== ACTION ITEM ==
From top to bottom, each entry below must be reproduced exactly.

....

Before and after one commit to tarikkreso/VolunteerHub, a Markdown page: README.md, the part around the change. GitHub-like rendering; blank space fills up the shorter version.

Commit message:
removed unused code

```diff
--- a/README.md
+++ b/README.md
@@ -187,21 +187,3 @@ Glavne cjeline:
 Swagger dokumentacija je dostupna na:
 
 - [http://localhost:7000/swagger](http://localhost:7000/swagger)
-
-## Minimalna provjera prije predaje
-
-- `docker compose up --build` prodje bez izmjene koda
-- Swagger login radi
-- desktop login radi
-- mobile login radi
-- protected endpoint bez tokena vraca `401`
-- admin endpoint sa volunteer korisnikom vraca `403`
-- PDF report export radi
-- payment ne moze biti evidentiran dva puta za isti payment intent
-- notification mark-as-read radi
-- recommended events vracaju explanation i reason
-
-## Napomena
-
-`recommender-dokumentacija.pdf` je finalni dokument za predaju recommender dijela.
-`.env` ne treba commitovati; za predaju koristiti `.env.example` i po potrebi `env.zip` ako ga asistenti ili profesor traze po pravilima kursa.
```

....

== WRITTEN ANSWER ==
Before and after one commit to tarikkreso/VolunteerHub, a Markdown page: README.md, the part around the change. GitHub-like rendering; blank space fills up the shorter version.

Commit message:
removed unused code

```diff
--- a/README.md
+++ b/README.md
@@ -187,21 +187,3 @@ Glavne cjeline:
 Swagger dokumentacija je dostupna na:
 
 - [http://localhost:7000/swagger](http://localhost:7000/swagger)
-
-## Minimalna provjera prije predaje
-
-- `docker compose up --build` prodje bez izmjene koda
-- Swagger login radi
-- desktop login radi
-- mobile login radi
-- protected endpoint bez tokena vraca `401`
-- admin endpoint sa volunteer korisnikom vraca `403`
-- PDF report export radi
-- payment ne moze biti evidentiran dva puta za isti payment intent
-- notification mark-as-read radi
-- recommended events vracaju explanation i reason
-
-## Napomena
-
-`recommender-dokumentacija.pdf` je finalni dokument za predaju recommender dijela.
-`.env` ne treba commitovati; za predaju koristiti `.env.example` i po potrebi `env.zip` ako ga asistenti ili profesor traze po pravilima kursa.
```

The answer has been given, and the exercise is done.